Donetta and friends, our work here is truly a partnership. Sometimes one of us may do hard work while the other doesn't, but overall, it evens out. We have tended to divide our work according to what we like doing and what we're good at. We both work in our community, me as the manager of our local Neighbourhood Centre, which I do twice a week + extra bits and pieces at home, Hanno drives the bus from the Centre to take elders on shopping trips and to pick up food from the Foodbank. He does that about once a month. We consider that work is part of our normal weekly work.
But on a daily basis, Hanno likes working outside and does most of the gardening. However, I set up the gardens with one of our sons when we first came to live here 12 years ago, and carried on gardening over the years until Hanno took over when he retired about three years ago. Now, he does the day to day tending of the gardens, while I sow seeds, tend seedlings and look after the worm farm. I harvest and still plant a few things, but Hanno likes everything tidy and in straight lines and I'm not a straight line gardener, so I usually leave it to him.
These are the seedlings Hanno planted before the wedding earlier in the year. Shane and Sarndra married in our garden in June 2009. It was a beautiful family garden wedding, made better by the gardening Hanno did beforehand.
I do most of the inside work - the baking, cooking, cleaning etc but now that I'm writing my book and a monthly column for a magazine, writing is a large part of my daily work now, so Hanno helps with the laundry and some cleaning. Now that we're here by ourselves now, that is minimal. When we clean something it tends to stay clean - unlike when our boys lived at home; we do laundry about once a week.

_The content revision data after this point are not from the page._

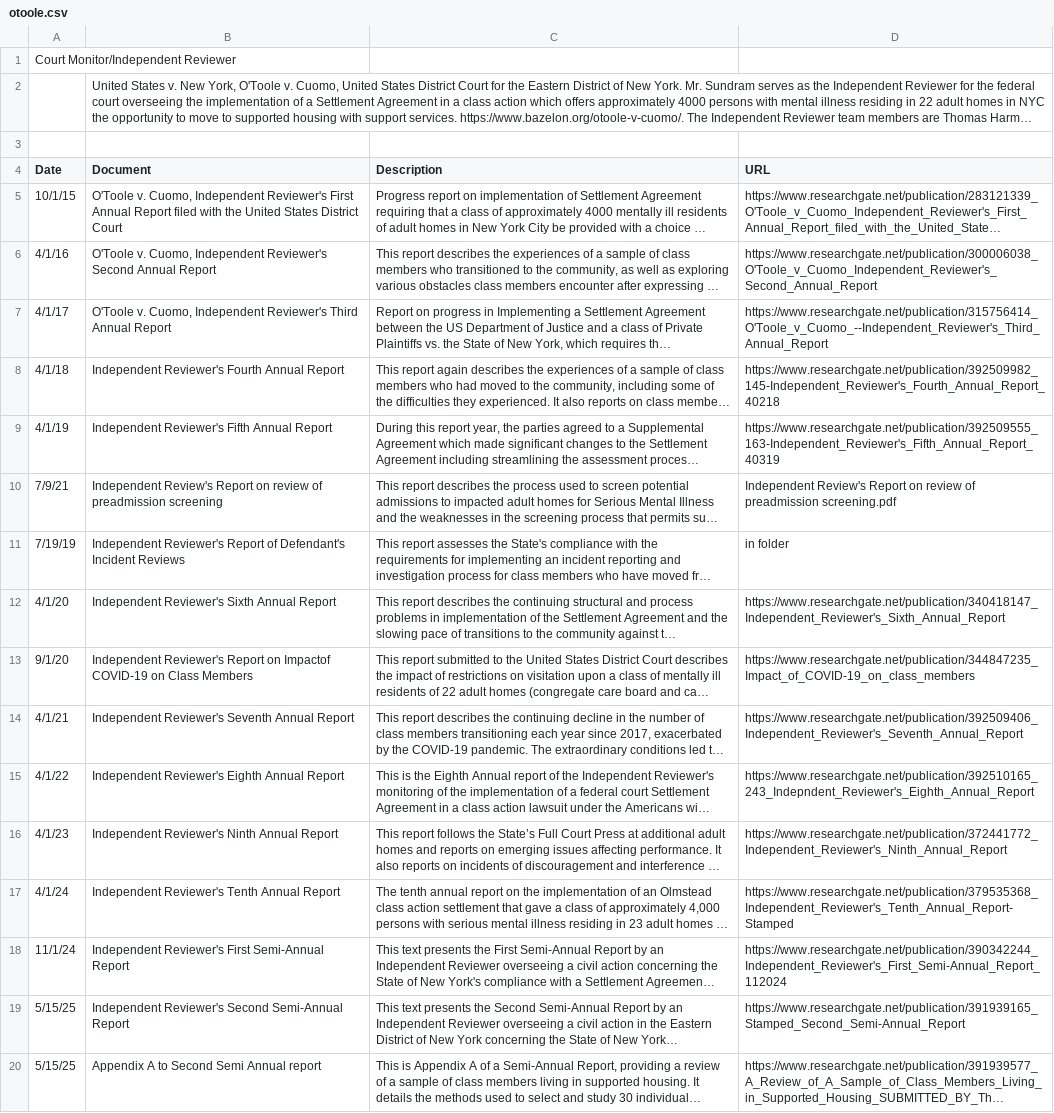
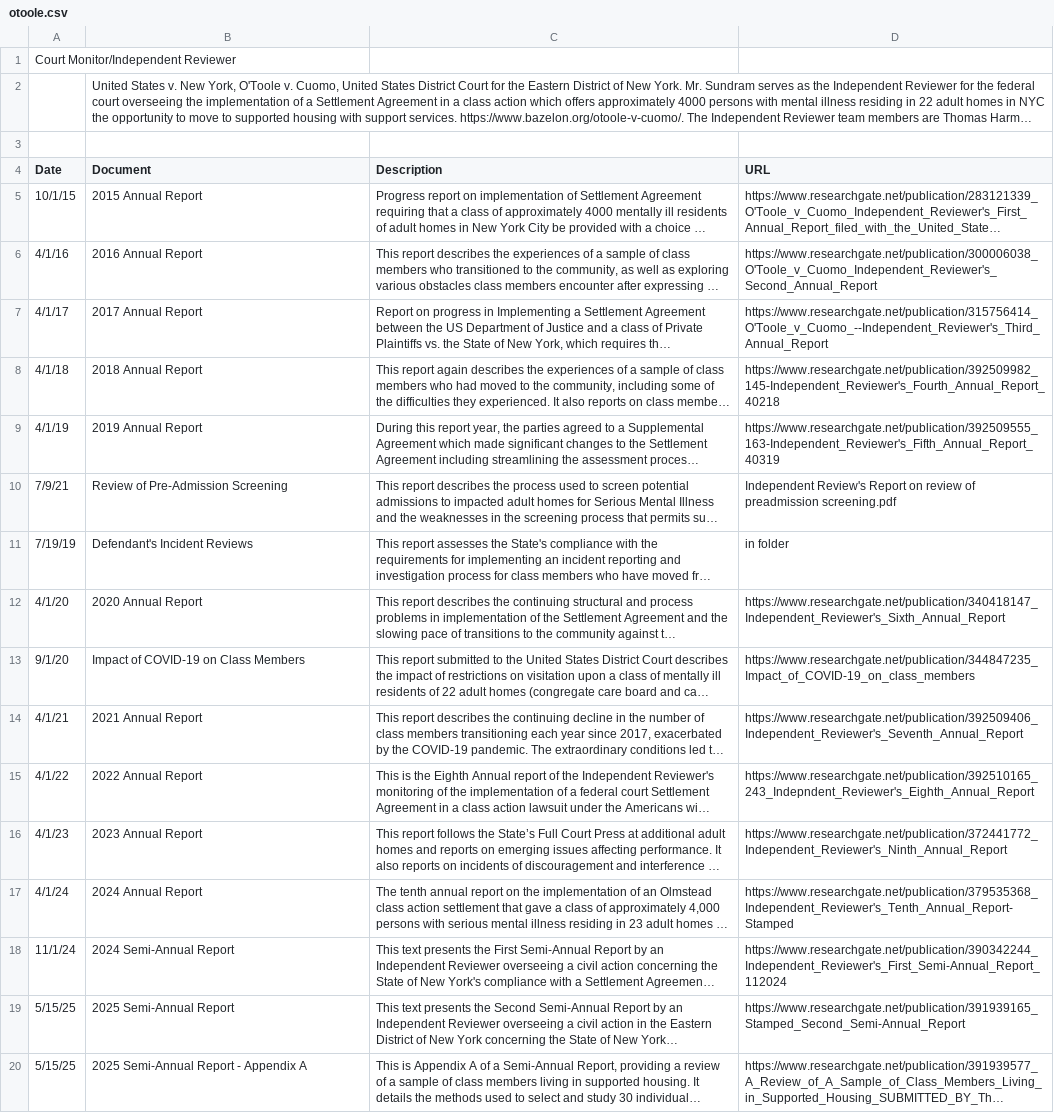
Before and after one commit to jsundram/cjs-archive, a CSV file: data/otoole.csv, drawn as a sheet; long unchanged cells end in …; the diff names each change by its address in the sheet, - before the commit and + after, or states it on an @@ line.

```diff
--- a/data/otoole.csv
+++ b/data/otoole.csv
-B5 (Document): O'Toole v. Cuomo, Independent Reviewer's First Annual Report filed with the United States District Court
+B5 (Document): 2015 Annual Report
-B6 (Document): O'Toole v. Cuomo, Independent Reviewer's Second Annual Report
+B6 (Document): 2016 Annual Report
-B7 (Document): O'Toole v. Cuomo, Independent Reviewer's Third Annual Report
+B7 (Document): 2017 Annual Report
-B8 (Document): Independent Reviewer's Fourth Annual Report
+B8 (Document): 2018 Annual Report
-B9 (Document): Independent Reviewer's Fifth Annual Report
+B9 (Document): 2019 Annual Report
-B10 (Document): Independent Review's Report on review of preadmission screening
+B10 (Document): Review of Pre-Admission Screening
-B11 (Document): Independent Reviewer's Report of Defendant's Incident Reviews
+B11 (Document): Defendant's Incident Reviews
-B12 (Document): Independent Reviewer's Sixth Annual Report
+B12 (Document): 2020 Annual Report
-B13 (Document): Independent Reviewer's Report on Impactof COVID-19 on…
+B13 (Document): Impact of COVID-19 on…
-B14 (Document): Independent Reviewer's Seventh Annual Report
+B14 (Document): 2021 Annual Report
-B15 (Document): Independent Reviewer's Eighth Annual Report
+B15 (Document): 2022 Annual Report
-B16 (Document): Independent Reviewer's Ninth Annual Report
+B16 (Document): 2023 Annual Report
-B17 (Document): Independent Reviewer's Tenth Annual Report
+B17 (Document): 2024 Annual Report
-B18 (Document): Independent Reviewer's First Semi-Annual Report
+B18 (Document): 2024 Semi-Annual Report
-B19 (Document): Independent Reviewer's Second Semi-Annual Report
+B19 (Document): 2025 Semi-Annual Report
-B20 (Document): Appendix A to Second Semi Annual report
+B20 (Document): 2025 Semi-Annual Report - Appendix A
```
Also changed, not shown: 19 other files.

We each work on our little projects - Hanno's are usually outside and mine inside. Hanno worked on making a new lid for the worm farm today while I recovered from a bout of the flu, the first I've had in years. When I work inside I'll do a project like the oil lamps, make soap, sew, knit or mend; at the moment I'm knitting a jumper for Hanno. When Hanno is outside his projects are things like mowing the lawn, making compost, tending the chooks, house and car maintenance.
I have to tell you, none of it seems like hard labour, although in the past I would have seen it as such. Now there is a gentle flow to most days. We rise when we feel like it, we work at whatever task or project we choose for that day along with the normal daily chores. At 10 am each day, tea is taken on the front veranda and we take the time to relax and talk about what we're doing and what we have planned. If we don't want to work, we don't. But we both know that if we want to live this way for a long time, there is work to be done, so we get to and do it. Not every day is a diamond but generally the work we do is enjoyable, gratifying and enriching - not only in what it gives our home but also in what it gives us.
How do you divide up the work to be done at your home?